Duo Dickinson was, again, the architect behind this opportunity to have fun with timbers. We were adding a larger chapel to an existing church along the Connecticut coast. The room is, basically, supported by fairly standard rigid frames of heavy timbers. In a quest, however, for a “forest feeling,” we shifted many of the secondary timbers so that they are not identical. We even added some timbers that are simply there “because we could,” running from random timber to random timber, and contributing virtually nothing to the structural performance. These are, strictly, sculptural timbers – ones likely to rock the world of any student of timber structure who happens to have a few moments to spare during some lull in the proceedings for the duration of this chapel’s function.

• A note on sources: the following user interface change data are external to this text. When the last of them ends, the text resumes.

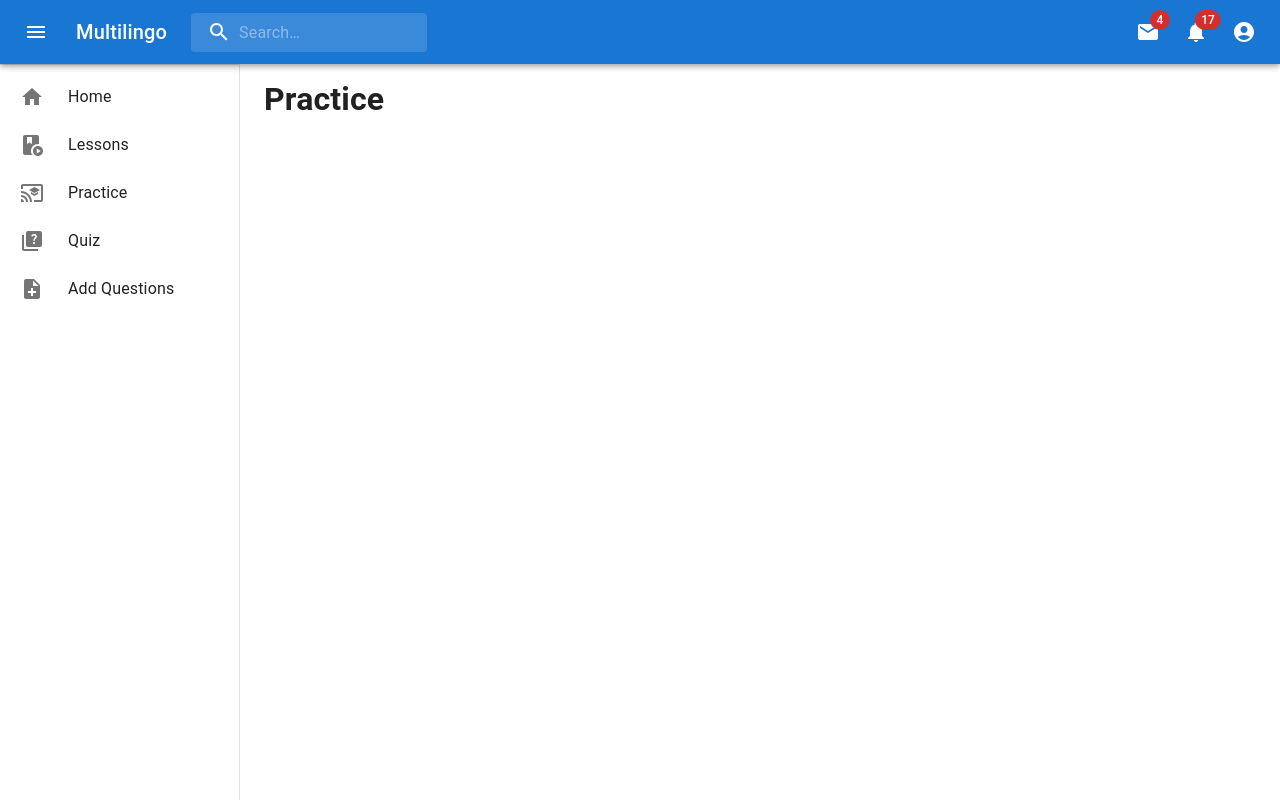
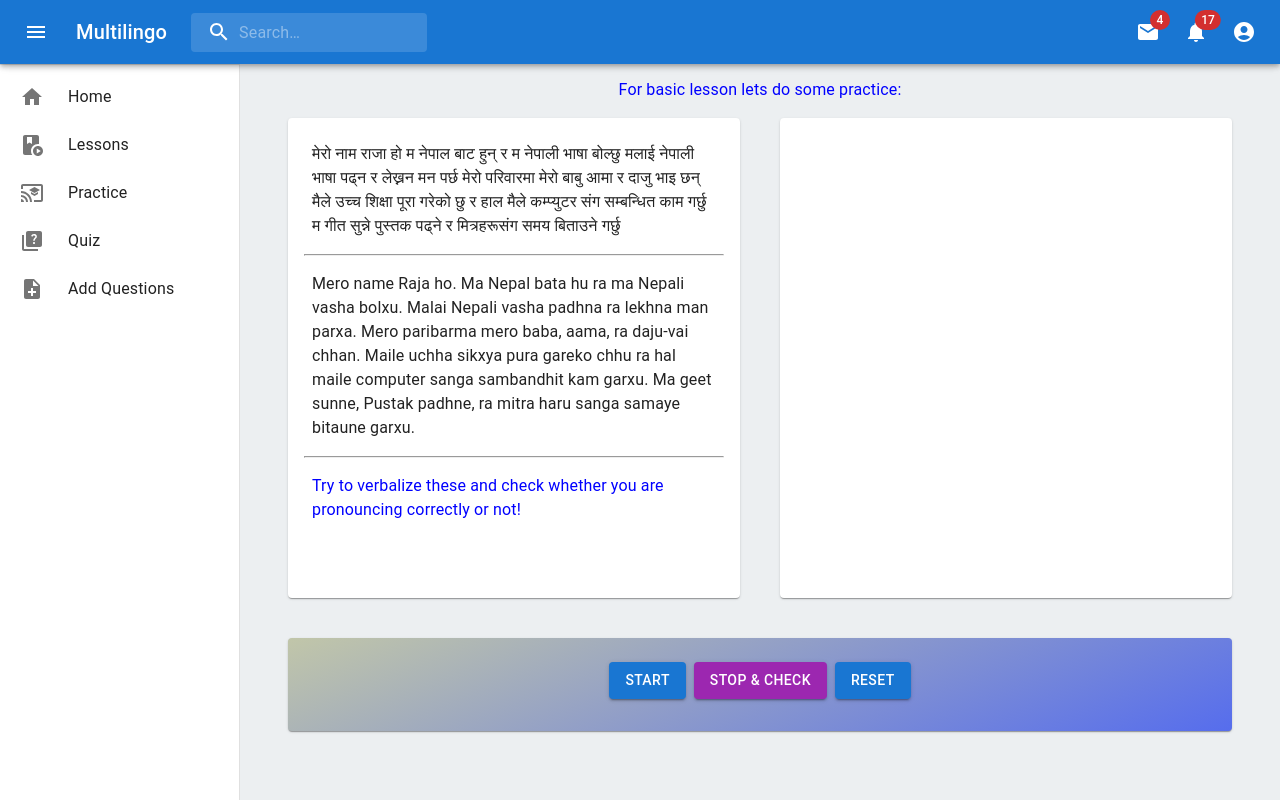
Before and after one commit to sristhilamichhane/multilingo, a React (Vite) app in the folder frontend/: page /practice in a window 1280 px wide. Built offline with nearby package versions, Linux system fonts and the light colour scheme; what react-swipeable-views-utils would draw is missing.

Commit message:
perf: :sparkles: Welcome to the practice section

```diff
--- a/frontend/src/Pages/Practice.jsx
+++ b/frontend/src/Pages/Practice.jsx
@@ -1,17 +1,165 @@
-import { Box } from "@mui/material";
+import {
+  Box,
+  Button,
+  Card,
+  CardActions,
+  CardContent,
+  Grid,
+  Typography,
+} from "@mui/material";
 import Sidebar from "../components/Sidebar";
 import Navbar from "../components/Navbar";
+import { styled } from "@mui/system";
+import SpeechRecognition, {
+  useSpeechRecognition,
+} from "react-speech-recognition";
+import "./Home.css";
+import { useState } from "react";
+import { compareTwoStrings } from "string-similarity";
+
+const MainContent = styled(Box)(({ theme }) => ({
+  flexGrow: 1,
+  padding: theme.spacing(3),
+  [theme.breakpoints.down("sm")]: {
+    padding: theme.spacing(2),
+  },
+}));
+
 const Practice = () => {
+  const givenSentence = ` मेरो नाम राजा हो म नेपाल बाट हुन् र म नेपाली भाषा
+  बोल्छु मलाई नेपाली भाषा पढ्न र लेख्नन मन पर्छ मेरो
+  परिवारमा मेरो बाबु आमा र दाजु भाइ छन् मैले उच्च
+  शिक्षा पूरा गरेको छु र हाल मैले कम्प्युटर संग सम्बन्धित
+  काम गर्छु म गीत सुन्ने पुस्तक पढ्ने र मित्रहरूसंग समय
+  बिताउने गर्छु`;
+
+  const startListening = () =>
+    SpeechRecognition.startListening({ continuous: true, language: "ne-NP" });
+  const { transcript, resetTranscript, browserSupportsSpeechRecognition } =
+    useSpeechRecognition();
+
+  const [comparisonResult, setComparisonResult] = useState("");
+
+  const compareSentences = () => {
+    const similarity = compareTwoStrings(givenSentence, transcript);
+    const result = similarity >= 0.5 ? "Almost Correct!" : "Incorrect!";
+    setComparisonResult(result);
+  };
+
+  if (!browserSupportsSpeechRecognition) {
+    return null;
+  }
+
   return (
     <>
+      <div className="bgColor">
         <Navbar />
         <Box height={30} />
         <Box sx={{ display: "flex" }}>
           <Sidebar />
+          <MainContent>
             <Box component="main" sx={{ flexGrow: 1, p: 3 }}>
-          <h1>Practice</h1>
+              <Typography
+                sx={{
+                  display: "flex",
+                  justifyContent: "center",
+                  alignItems: "center",
+                  pb: 2,
+                  color: "blue",
+                }}
+              >
+                For basic lesson lets do some practice:
+              </Typography>
+              <Grid container spacing={5}>
+                <Grid item xs={12} md={6}>
+                  <Card sx={{ width: "100%", height: "60vh" }}>
+                    <CardContent>
+                      <Typography sx={{ p: 1 }}>{givenSentence}</Typography>
+                      <hr />
+                      <Typography sx={{ p: 1 }}>
+                        Mero name Raja ho. Ma Nepal bata hu ra ma Nepali vasha
+                        bolxu. Malai Nepali vasha padhna ra lekhna man parxa.
+                        Mero paribarma mero baba, aama, ra daju-vai chhan. Maile
+                        uchha sikxya pura gareko chhu ra hal maile computer
+                        sanga sambandhit kam garxu. Ma geet sunne, Pustak
+                        padhne, ra mitra haru sanga samaye bitaune garxu.
+                      </Typography>
+                      <hr />
+                      <Typography sx={{ p: 1, color: "blue" }}>
+                        Try to verbalize these and check whether you are
+                        pronouncing correctly or not!
+                      </Typography>
+                    </CardContent>
+                  </Card>
+                </Grid>
+                <Grid item xs={12} md={6}>
+                  <Card sx={{ width: "100%", height: "60vh" }}>
+                    <CardContent>{transcript}</CardContent>
+                    <CardActions
+                      sx={{
+                        display: "flex",
+                        alignItems: "center",
+                        justifyContent: "center",
+                      }}
+                    ></CardActions>
+                  </Card>
+                </Grid>
+                <Grid item xs={12} md={12}>
+                  <Card sx={{ width: "100%" }} className="gradientLight">
+                    <CardContent>
+                      <CardActions
+                        sx={{
+                          display: "flex",
+                          alignItems: "center",
+                          justifyContent: "center",
+                        }}
+                      >
+                        <Button
+                          variant="contained"
+                          color="primary"
+                          onClick={startListening}
+                        >
+                          Start
+                        </Button>
+                        <Button
+                          variant="contained"
+                          color="secondary"
+                          onClick={() => {
+                            SpeechRecognition.stopListening();
+                            compareSentences();
+                          }}
+                        >
+                          Stop & Check
+                        </Button>
+                        <Button variant="contained" onClick={resetTranscript}>
+                          Reset
+                        </Button>
+                      </CardActions>
+                      {comparisonResult && (
+                        <Typography
+                          sx={{
+                            display: "flex",
+                            justifyContent: "center",
+                            alignItems: "center",
+                            pt: 2,
+                            color:
+                              comparisonResult === "Almost Correct!"
+                                ? "green"
+                                : "red",
+                            fontWeight: "bold",
+                          }}
+                        >
+                          {comparisonResult}
+                        </Typography>
+                      )}
+                    </CardContent>
+                  </Card>
+                </Grid>
+              </Grid>
             </Box>
+          </MainContent>
         </Box>
+      </div>
     </>
   );
 };
```
Lines whose indentation alone changed are shown as unchanged.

Installing this frame was not without incident. In fact, it may have included the sole occurrence of a timber being installed that proved to be one inch too LONG – ever. That timber being a main post, however, meant we had to lift a very large hunk of timber over our heads, in order to perform that too rare inchectomy. As fun as this project was, we only barely missed making it truly spectacular with a ceiling of deliberately, particularly, and efficiently randomized roof boards. Another sweet project; thank you, Duo.